The unprecedented speed of the collapse of the former Afghan central government is a humanitarian tragedy. The magnitude of which is rightfully distracting from the immediate near-term and long-term legal issues that those who supported the coalition efforts in Afghanistan are compelled to address as the immediate human concerns fade from the spotlight.
In particular, U.S. government (USG) contractors are going to face a variety of legal implications from the events unfolding in Afghanistan, which will vary depending upon the existence of assets, facilities, contracts or personnel in Afghanistan. This article addresses several common issues that arose early in the withdrawal in assisting clients that had operations in Afghanistan. This article is by no means exhaustive of the issues that will be faced by those with assets, facilities, contracts or personnel related to USG business in Afghanistan.
It is probable that the U.S. will issue economic sanctions in the very near term based on the likelihood of widespread human rights violations and atrocities. U.S. sanctions will likely be levied against the Taliban, known leaders of the Taliban, and entities owned or controlled by the Taliban — including former private businesses subjugated to Taliban control. Typically, there is a permissible wind-down/extraction period, but such a grace period may not be afforded with possible Afghanistan sanctions based on the terrorist history of the Taliban. As a result, USG contractors should consider terminating business and contacts with Afghan entities to be able to comply with U.S. sanctions if or when levied.
Recovery of Investments
Based on the swift departure of the president and other key officials of the now displaced Afghan central government, it is probable that former officials will make a claim that they remain the legitimate government of Afghanistan in exile (though the Biden administration is already offering to recognize the Taliban if they respect women’s rights, which is unlikely). It is also probable that those officials will use such claims to assert control over assets transferred out of Afghanistan or otherwise held for the benefit of the Afghan “government.” The Taliban has already made competing claims to such funds, so there will be multiple competing claims against limited assets. As a result, it may be necessary to work to recover any funds, capitalization or guarantees tied to any Afghan entities as soon as practicable.
Shutdown of Afghan Entities
At last check, the Afghan Embassy in Washington, D.C. was operational and reportedly using electronic platforms to continue consular processes. The U.S. State Department is also advising that its interactions with the Afghan Embassy in D.C. for business-related matters are continuing, though it is likely that such operations and processes will be impacted or even come to a halt based on the Taliban control of Afghanistan. As a result, the ability to “legally” shutdown an Afghan legal entity via the U.S. Afghan Embassy will become increasingly difficult or unlikely.

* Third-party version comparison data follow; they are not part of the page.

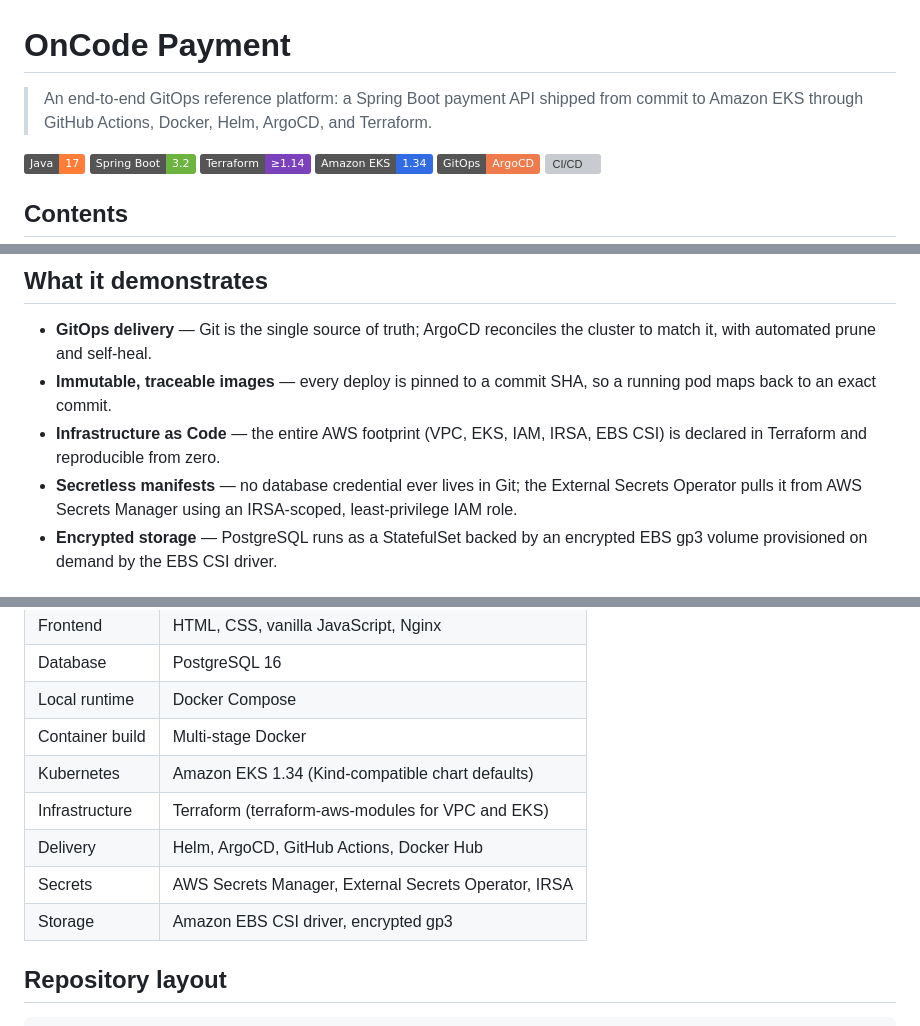
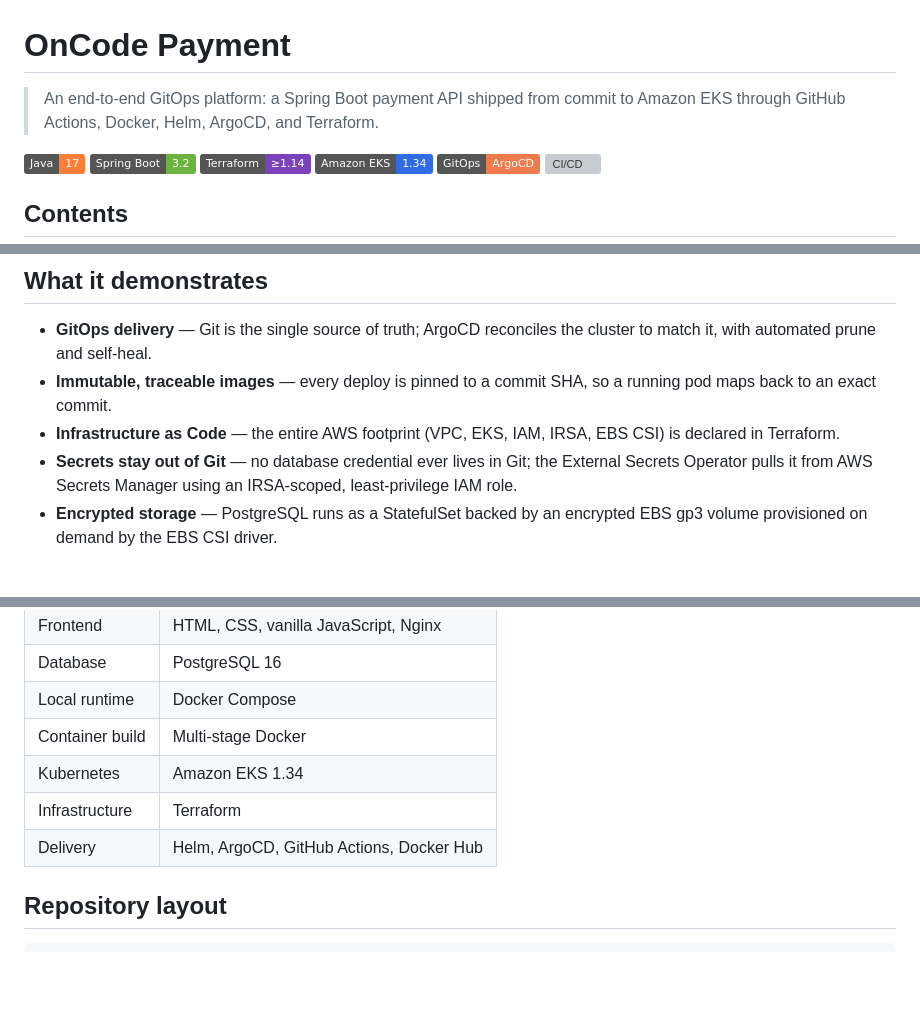
Before and after one commit to DNinjaDev07/oncodepayment, a Markdown page: README.md, 3 parts joined by grey strips. Drawn GitHub-style; badges without logos; blank space fills up the shorter version; grey boxes are pictures that could not be loaded.

Commit message:
cleanup on README

```diff
--- a/README.md
+++ b/README.md
@@ -1,6 +1,6 @@
 # OnCode Payment
 
-> An end-to-end GitOps reference platform: a Spring Boot payment API shipped from commit to Amazon EKS through GitHub Actions, Docker, Helm, ArgoCD, and Terraform.
+> An end-to-end GitOps platform: a Spring Boot payment API shipped from commit to Amazon EKS through GitHub Actions, Docker, Helm, ArgoCD, and Terraform.
 
 ![Java](https://img.shields.io/badge/Java-17-orange)
 ![Spring Boot](https://img.shields.io/badge/Spring%20Boot-3.2-6DB33F?logo=springboot&logoColor=white)
@@ -56,8 +56,8 @@ flowchart LR
 
 - **GitOps delivery** — Git is the single source of truth; ArgoCD reconciles the cluster to match it, with automated prune and self-heal.
 - **Immutable, traceable images** — every deploy is pinned to a commit SHA, so a running pod maps back to an exact commit.
-- **Infrastructure as Code** — the entire AWS footprint (VPC, EKS, IAM, IRSA, EBS CSI) is declared in Terraform and reproducible from zero.
-- **Secretless manifests** — no database credential ever lives in Git; the External Secrets Operator pulls it from AWS Secrets Manager using an IRSA-scoped, least-privilege IAM role.
+- **Infrastructure as Code** — the entire AWS footprint (VPC, EKS, IAM, IRSA, EBS CSI) is declared in Terraform.
+- **Secrets stay out of Git** — no database credential ever lives in Git; the External Secrets Operator pulls it from AWS Secrets Manager using an IRSA-scoped, least-privilege IAM role.
 - **Encrypted storage** — PostgreSQL runs as a StatefulSet backed by an encrypted EBS gp3 volume provisioned on demand by the EBS CSI driver.
 
 ## Tech stack
@@ -69,11 +69,9 @@ flowchart LR
 | Database | PostgreSQL 16 |
 | Local runtime | Docker Compose |
 | Container build | Multi-stage Docker |
-| Kubernetes | Amazon EKS 1.34 (Kind-compatible chart defaults) |
-| Infrastructure | Terraform (terraform-aws-modules for VPC and EKS) |
+| Kubernetes | Amazon EKS 1.34 |
+| Infrastructure | Terraform |
 | Delivery | Helm, ArgoCD, GitHub Actions, Docker Hub |
-| Secrets | AWS Secrets Manager, External Secrets Operator, IRSA |
-| Storage | Amazon EBS CSI driver, encrypted gp3 |
 
 ## Repository layout
 
```
Also changed, not shown: other parts of README.md (+1 -1 lines).
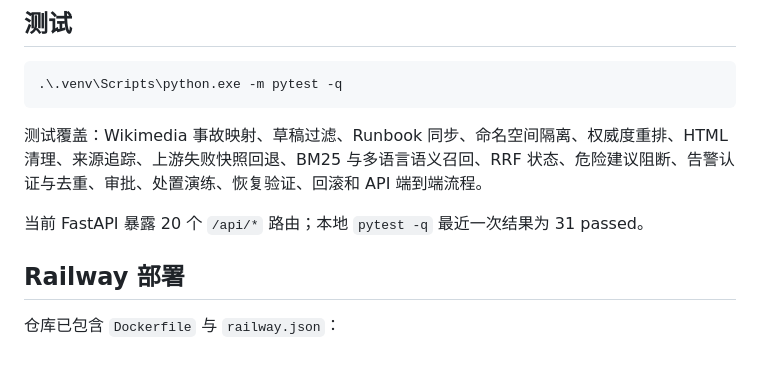
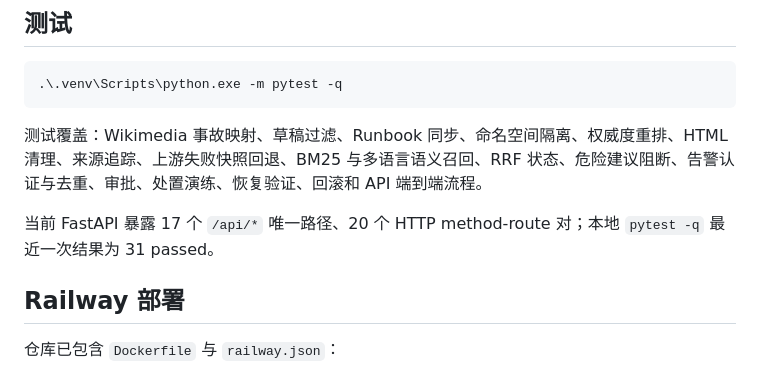
Before and after one commit to antolizama931-debug/agent-systems-portfolio, a Markdown page: oncall-agent-build/README.md, the part around the change. Rendered like a GitHub page.

Commit message:
Clarify API route benchmark count

```diff
--- a/oncall-agent-build/README.md
+++ b/oncall-agent-build/README.md
@@ -174,7 +174,7 @@ DEEPSEEK_MAX_TOKENS=2200
 
 测试覆盖：Wikimedia 事故映射、草稿过滤、Runbook 同步、命名空间隔离、权威度重排、HTML 清理、来源追踪、上游失败快照回退、BM25 与多语言语义召回、RRF 状态、危险建议阻断、告警认证与去重、审批、处置演练、恢复验证、回滚和 API 端到端流程。
 
-当前 FastAPI 暴露 20 个 `/api/*` 路由；本地 `pytest -q` 最近一次结果为 31 passed。
+当前 FastAPI 暴露 17 个 `/api/*` 唯一路径、20 个 HTTP method-route 对；本地 `pytest -q` 最近一次结果为 31 passed。
 
 ## Railway 部署
 
```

USG contractors that didn’t have any personnel, facilities or assets in Afghanistan may be relegated to shutting down Afghan operations by actions in the U.S. and documenting such for U.S. sanctions and export control compliance purposes. Such documentation may also be useful for reimbursement claims from the U.S. government (which could be proposed for those supporting USG directives in Afghanistan if the Afghan presence was to support USG actions). Such documentation may be helpful in supporting U.S. tax deductions for losses or costs related to the “forced” Afghan shutdown.
To effectuate and document the shutdown of Afghan operations by actions in the U.S., it may be necessary that the board of directors for any Afghan subsidiary and its direct U.S. parent resolve to shut down the Afghan business, regardless of the ability to effectuate such in Afghanistan or with the Afghan Embassy in D.C. It will be important to maintain records of such to document compliance with possible future U.S. sanctions or changes in U.S. export control requirements.
U.S. Export Control
USG contractors should also determine if there are any U.S. export licenses or Technical Assistance Agreements (TAAs) in place. If so, they may need to be terminated. If the U.S. origin items or information covered by such licenses or TAAs is in Afghanistan, and is either unrecoverable or otherwise compromised, then the U.S. exporter may need to make a voluntary disclosure of such. We recommend the retention of outside counsel to complete a proper attorney-client privileged assessment of the specific facts related to the exporter’s situation and covered items, as well as possible voluntary disclosure based on the Taliban’s act of war.
As noted, additional issues and considerations will likely arise as more information becomes available about the immediate near-term and long-term situation in Afghanistan. USG contractors and other U.S. entities with business, operations or connections to Afghanistan will need to be mindful of the real-time changes in Afghanistan and the U.S. and international responses, and be prepared to adapt and implement policies, procedures and controls to address such.
David Vance Lucas and George A. Smith II are partners in the Huntsville, office of Bradley Arant Boult Cummings LLP. Lucas provides legal strategy for technology and business, with a focus on a variety of intellectual property, international trade and complex litigation matters. He can be reached at firstname.lastname@example.org. Smith focuses his practice on the formation, financing, mergers, acquisitions and divestitures of emerging and established businesses for a broad range of industries, including government contracting, manufacturing, healthcare and technology companies. He can be reached at email@example.com.